> **Task brief**:
Copy out, from the entries below, each line that holds the string "ivStatus".

> **Input records**:
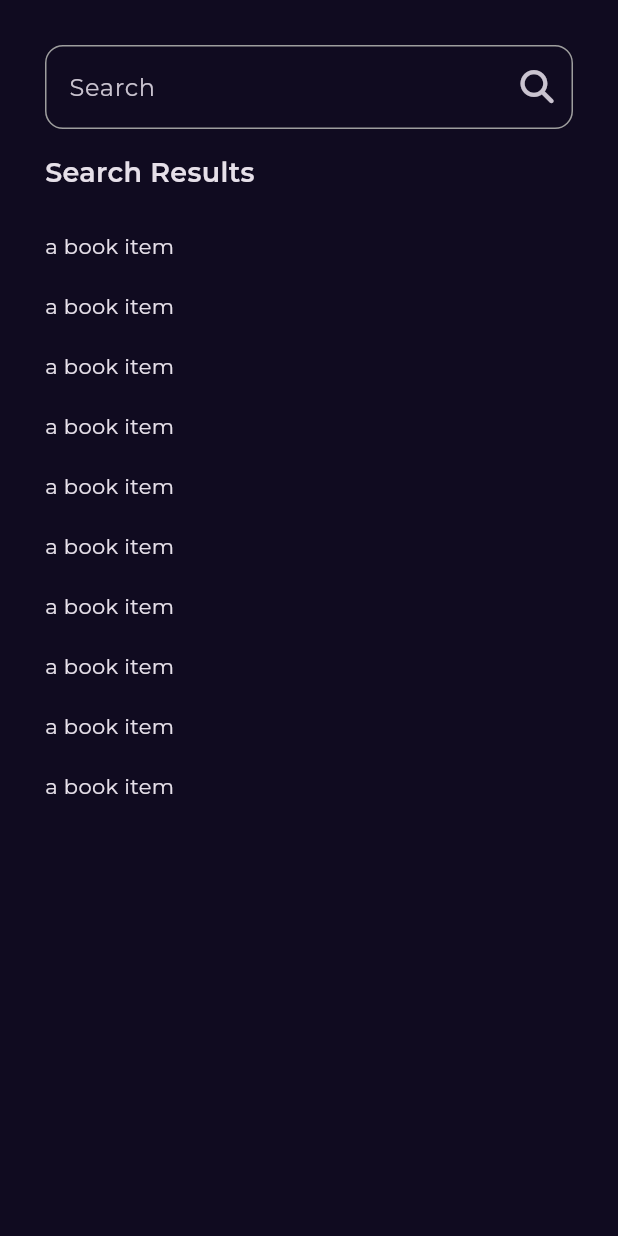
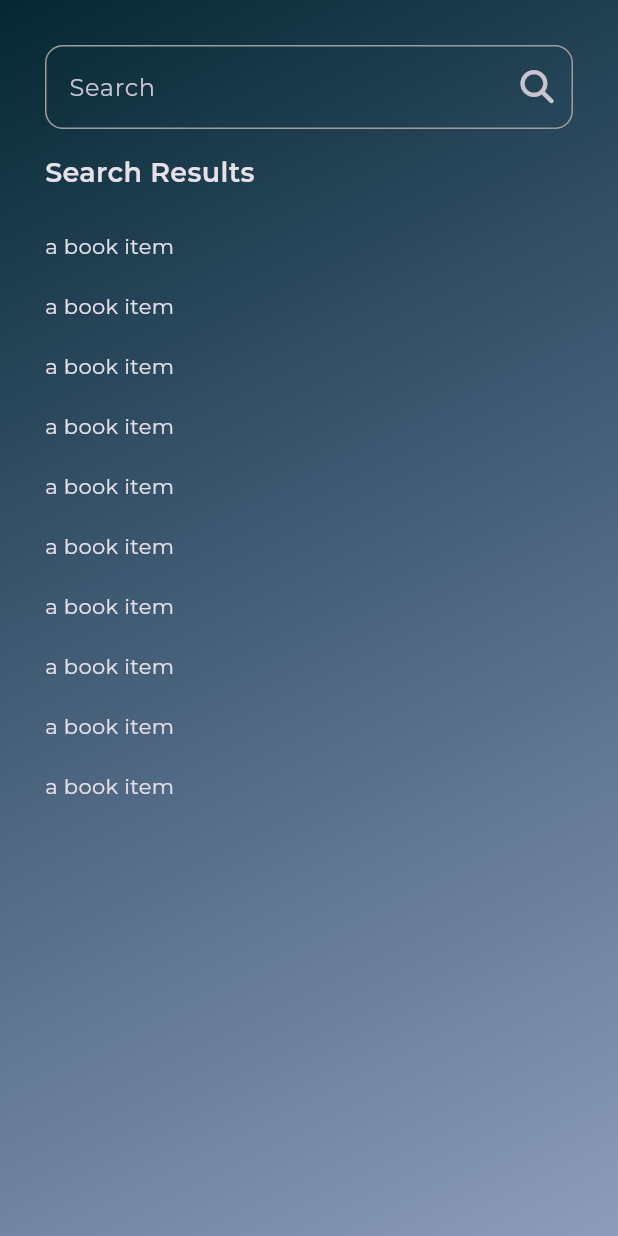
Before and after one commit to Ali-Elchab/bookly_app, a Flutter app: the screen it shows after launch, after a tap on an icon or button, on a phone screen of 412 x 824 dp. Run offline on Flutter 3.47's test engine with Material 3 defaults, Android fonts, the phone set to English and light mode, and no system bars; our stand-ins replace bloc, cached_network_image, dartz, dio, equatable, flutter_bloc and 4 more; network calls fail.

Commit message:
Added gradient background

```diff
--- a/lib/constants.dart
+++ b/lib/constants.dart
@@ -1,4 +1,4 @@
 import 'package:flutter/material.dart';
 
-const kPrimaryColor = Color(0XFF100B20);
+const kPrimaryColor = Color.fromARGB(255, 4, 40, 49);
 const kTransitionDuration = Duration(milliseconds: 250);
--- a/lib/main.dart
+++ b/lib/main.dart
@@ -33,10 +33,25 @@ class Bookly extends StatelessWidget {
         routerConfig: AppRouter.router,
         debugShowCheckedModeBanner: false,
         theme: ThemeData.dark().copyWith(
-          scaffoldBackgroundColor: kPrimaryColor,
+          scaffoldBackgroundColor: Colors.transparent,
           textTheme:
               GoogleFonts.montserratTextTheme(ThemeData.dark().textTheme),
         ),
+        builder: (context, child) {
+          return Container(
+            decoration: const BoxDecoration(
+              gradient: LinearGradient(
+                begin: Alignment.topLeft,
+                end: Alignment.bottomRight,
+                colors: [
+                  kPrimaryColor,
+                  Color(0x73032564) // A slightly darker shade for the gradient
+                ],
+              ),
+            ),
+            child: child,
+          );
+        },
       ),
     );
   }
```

...

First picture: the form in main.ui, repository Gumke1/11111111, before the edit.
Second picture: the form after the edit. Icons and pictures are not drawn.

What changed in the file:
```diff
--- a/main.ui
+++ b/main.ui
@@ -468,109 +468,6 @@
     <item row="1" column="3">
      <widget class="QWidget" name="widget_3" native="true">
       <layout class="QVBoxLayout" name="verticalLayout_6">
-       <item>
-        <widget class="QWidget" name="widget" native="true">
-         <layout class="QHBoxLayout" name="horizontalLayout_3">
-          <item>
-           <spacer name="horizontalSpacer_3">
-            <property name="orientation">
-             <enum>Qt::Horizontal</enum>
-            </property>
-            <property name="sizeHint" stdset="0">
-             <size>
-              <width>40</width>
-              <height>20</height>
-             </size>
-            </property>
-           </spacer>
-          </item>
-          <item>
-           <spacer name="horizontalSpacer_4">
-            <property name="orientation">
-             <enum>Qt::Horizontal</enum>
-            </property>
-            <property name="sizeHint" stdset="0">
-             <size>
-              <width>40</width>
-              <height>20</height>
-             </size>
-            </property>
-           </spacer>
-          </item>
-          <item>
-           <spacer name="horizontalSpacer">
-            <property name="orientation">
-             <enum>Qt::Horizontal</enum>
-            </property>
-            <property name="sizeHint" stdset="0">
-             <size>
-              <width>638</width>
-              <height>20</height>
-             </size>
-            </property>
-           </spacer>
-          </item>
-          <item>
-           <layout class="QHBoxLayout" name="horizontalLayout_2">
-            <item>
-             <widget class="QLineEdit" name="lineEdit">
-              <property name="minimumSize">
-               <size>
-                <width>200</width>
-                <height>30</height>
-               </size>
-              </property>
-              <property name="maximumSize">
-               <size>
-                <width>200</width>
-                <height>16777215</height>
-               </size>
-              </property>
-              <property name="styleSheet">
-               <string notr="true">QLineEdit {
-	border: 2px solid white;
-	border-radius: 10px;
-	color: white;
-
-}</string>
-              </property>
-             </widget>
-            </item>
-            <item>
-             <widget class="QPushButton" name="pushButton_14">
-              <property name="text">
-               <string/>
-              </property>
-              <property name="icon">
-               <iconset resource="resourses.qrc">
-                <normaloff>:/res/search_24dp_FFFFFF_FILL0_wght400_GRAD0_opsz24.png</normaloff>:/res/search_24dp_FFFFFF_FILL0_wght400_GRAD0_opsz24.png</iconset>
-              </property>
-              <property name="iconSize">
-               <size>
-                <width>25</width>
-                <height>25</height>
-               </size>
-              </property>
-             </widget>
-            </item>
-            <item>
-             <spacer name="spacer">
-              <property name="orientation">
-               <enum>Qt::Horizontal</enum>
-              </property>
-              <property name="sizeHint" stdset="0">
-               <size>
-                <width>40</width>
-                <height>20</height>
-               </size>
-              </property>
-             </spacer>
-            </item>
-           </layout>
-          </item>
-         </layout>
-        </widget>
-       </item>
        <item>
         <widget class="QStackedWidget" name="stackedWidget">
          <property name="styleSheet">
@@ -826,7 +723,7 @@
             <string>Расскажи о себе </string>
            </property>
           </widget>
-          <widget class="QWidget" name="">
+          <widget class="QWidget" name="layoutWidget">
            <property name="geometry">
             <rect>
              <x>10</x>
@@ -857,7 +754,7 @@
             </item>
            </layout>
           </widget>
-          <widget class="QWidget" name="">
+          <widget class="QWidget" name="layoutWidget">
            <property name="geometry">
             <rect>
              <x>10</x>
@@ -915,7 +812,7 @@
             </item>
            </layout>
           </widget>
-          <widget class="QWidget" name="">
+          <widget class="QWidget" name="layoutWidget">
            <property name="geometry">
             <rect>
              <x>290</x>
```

--

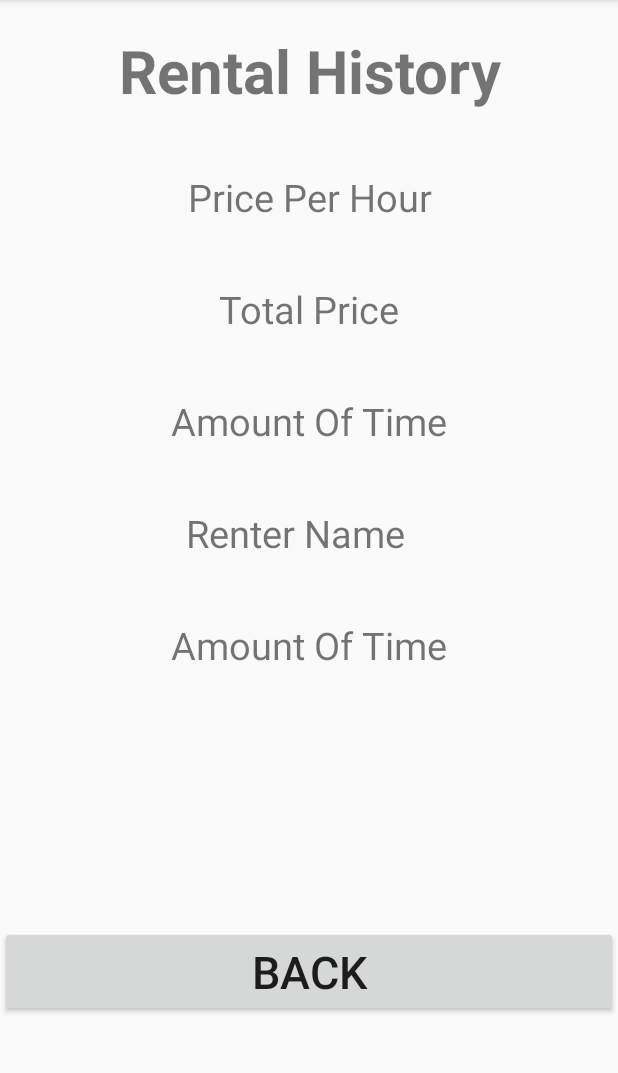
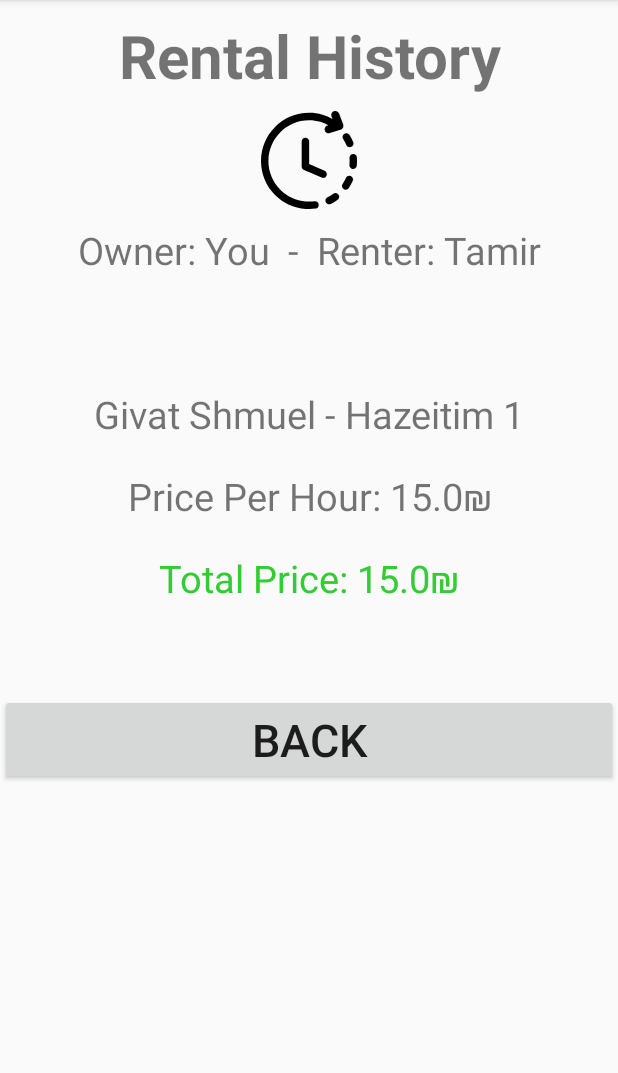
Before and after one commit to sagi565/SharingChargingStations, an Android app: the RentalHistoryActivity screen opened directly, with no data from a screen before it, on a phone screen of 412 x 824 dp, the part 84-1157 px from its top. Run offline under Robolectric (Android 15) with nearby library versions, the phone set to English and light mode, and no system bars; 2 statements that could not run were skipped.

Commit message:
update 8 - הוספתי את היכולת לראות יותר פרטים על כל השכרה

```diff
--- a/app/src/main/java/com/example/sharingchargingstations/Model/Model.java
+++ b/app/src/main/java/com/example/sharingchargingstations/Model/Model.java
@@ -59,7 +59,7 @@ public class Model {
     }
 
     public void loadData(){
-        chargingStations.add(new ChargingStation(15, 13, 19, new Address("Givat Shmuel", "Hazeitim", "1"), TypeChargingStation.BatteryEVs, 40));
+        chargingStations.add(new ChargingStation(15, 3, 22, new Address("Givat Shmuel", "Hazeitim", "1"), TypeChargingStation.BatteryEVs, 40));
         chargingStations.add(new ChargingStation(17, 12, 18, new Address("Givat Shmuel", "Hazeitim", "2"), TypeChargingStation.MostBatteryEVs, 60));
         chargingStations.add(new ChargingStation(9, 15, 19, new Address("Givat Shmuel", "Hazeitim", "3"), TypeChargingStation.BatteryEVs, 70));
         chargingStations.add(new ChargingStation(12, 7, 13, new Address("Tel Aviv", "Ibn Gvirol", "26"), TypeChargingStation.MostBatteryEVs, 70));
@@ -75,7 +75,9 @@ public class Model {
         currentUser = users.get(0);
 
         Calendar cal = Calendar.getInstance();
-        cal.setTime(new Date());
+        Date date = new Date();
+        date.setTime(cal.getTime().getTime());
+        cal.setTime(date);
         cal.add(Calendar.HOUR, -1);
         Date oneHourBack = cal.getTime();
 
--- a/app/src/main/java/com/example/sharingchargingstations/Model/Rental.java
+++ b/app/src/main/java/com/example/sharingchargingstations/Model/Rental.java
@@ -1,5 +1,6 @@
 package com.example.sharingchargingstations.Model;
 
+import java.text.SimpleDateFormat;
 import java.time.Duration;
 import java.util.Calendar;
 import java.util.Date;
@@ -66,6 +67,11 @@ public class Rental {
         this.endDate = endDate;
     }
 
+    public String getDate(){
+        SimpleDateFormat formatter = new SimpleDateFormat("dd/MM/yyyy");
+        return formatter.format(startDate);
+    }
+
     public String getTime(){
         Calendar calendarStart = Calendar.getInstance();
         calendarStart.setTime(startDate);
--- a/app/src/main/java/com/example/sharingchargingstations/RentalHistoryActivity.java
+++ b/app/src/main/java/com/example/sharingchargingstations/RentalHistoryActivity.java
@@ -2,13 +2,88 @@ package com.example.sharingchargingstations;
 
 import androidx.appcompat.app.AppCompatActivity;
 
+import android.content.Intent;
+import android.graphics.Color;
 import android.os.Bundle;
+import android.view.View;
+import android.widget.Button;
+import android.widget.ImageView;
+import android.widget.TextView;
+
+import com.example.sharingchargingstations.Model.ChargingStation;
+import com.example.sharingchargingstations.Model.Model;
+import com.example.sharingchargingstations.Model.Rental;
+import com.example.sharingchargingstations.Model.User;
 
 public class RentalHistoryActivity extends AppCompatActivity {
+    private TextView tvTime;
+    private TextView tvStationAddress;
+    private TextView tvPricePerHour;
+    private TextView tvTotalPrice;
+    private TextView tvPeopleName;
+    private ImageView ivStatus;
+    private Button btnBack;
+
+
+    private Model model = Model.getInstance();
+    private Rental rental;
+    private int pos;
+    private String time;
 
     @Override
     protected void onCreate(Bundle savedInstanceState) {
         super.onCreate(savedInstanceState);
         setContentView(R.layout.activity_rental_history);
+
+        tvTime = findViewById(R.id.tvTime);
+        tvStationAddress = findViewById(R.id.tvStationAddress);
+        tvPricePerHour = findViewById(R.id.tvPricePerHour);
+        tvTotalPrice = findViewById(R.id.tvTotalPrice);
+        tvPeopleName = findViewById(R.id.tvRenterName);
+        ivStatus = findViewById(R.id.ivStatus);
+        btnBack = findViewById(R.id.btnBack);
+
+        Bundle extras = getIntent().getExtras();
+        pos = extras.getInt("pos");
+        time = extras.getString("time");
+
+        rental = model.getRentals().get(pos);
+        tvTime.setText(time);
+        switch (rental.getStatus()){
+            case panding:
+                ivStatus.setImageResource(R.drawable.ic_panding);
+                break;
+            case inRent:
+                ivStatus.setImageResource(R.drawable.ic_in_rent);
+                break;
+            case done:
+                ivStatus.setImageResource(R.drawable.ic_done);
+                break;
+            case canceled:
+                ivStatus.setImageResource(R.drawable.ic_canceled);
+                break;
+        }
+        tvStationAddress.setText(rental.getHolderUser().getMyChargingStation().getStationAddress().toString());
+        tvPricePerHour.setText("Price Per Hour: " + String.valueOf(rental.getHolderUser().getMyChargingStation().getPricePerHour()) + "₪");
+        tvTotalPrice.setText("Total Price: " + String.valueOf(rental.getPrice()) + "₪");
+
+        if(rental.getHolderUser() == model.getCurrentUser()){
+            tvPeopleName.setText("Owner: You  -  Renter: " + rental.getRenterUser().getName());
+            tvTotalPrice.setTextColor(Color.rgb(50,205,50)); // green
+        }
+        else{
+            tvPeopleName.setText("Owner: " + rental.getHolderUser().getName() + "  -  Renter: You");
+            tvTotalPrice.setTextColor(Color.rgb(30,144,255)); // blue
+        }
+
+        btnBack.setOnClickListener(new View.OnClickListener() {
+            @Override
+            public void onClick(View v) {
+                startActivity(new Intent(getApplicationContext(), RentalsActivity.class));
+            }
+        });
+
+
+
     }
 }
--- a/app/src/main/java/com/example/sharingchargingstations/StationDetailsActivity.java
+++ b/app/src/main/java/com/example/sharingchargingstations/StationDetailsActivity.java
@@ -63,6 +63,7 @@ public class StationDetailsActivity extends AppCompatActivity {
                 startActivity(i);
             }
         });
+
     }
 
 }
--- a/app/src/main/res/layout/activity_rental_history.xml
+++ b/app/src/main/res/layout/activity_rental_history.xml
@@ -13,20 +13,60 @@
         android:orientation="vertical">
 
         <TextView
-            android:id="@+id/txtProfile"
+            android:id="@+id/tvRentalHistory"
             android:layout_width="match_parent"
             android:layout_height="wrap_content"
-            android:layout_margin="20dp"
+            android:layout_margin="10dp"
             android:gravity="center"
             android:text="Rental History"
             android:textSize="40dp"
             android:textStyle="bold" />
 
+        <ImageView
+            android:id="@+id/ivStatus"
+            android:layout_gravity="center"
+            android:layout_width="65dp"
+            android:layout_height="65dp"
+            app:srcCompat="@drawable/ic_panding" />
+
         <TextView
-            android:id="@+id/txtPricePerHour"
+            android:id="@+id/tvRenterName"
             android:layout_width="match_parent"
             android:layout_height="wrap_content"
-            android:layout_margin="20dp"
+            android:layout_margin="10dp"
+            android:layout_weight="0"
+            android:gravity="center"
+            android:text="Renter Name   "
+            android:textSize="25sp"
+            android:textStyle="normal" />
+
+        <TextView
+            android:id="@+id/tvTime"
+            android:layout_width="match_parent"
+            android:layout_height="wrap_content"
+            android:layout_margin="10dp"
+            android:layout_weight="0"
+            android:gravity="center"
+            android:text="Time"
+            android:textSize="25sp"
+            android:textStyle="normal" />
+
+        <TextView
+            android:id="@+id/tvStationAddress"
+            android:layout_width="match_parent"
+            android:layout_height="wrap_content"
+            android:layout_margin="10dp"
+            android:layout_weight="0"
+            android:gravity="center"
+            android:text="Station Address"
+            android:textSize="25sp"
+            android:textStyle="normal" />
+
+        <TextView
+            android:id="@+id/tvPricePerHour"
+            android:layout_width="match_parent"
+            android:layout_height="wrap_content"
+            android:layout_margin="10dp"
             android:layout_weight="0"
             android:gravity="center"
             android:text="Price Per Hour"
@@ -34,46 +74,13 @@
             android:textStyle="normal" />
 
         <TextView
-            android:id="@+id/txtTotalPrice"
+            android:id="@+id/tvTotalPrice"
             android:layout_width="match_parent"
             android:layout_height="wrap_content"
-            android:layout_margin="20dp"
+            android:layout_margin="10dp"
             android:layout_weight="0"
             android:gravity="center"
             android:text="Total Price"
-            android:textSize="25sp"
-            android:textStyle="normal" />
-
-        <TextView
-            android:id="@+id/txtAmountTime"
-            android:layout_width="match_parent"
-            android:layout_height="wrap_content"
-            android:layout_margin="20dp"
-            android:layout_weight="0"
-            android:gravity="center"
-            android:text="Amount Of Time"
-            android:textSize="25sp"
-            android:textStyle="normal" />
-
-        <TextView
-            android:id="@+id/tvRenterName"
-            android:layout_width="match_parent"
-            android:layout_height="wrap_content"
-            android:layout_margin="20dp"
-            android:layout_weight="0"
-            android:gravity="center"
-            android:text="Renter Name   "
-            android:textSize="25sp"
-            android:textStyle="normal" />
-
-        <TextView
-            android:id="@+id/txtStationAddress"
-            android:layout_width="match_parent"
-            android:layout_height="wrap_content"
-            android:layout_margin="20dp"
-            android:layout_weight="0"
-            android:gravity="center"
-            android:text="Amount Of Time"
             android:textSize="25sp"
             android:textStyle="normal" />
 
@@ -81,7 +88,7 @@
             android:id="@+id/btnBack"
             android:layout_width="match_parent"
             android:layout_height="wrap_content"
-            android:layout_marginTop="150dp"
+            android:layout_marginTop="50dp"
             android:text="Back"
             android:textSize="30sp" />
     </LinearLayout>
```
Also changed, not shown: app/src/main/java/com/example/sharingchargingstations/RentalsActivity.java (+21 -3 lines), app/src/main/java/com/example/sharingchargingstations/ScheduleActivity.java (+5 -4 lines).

> **Result of this exercise**:
+    private ImageView ivStatus;
+        ivStatus = findViewById(R.id.ivStatus);
+                ivStatus.setImageResource(R.drawable.ic_panding);
+                ivStatus.setImageResource(R.drawable.ic_in_rent);
+                ivStatus.setImageResource(R.drawable.ic_done);
+                ivStatus.setImageResource(R.drawable.ic_canceled);
+            android:id="@+id/ivStatus"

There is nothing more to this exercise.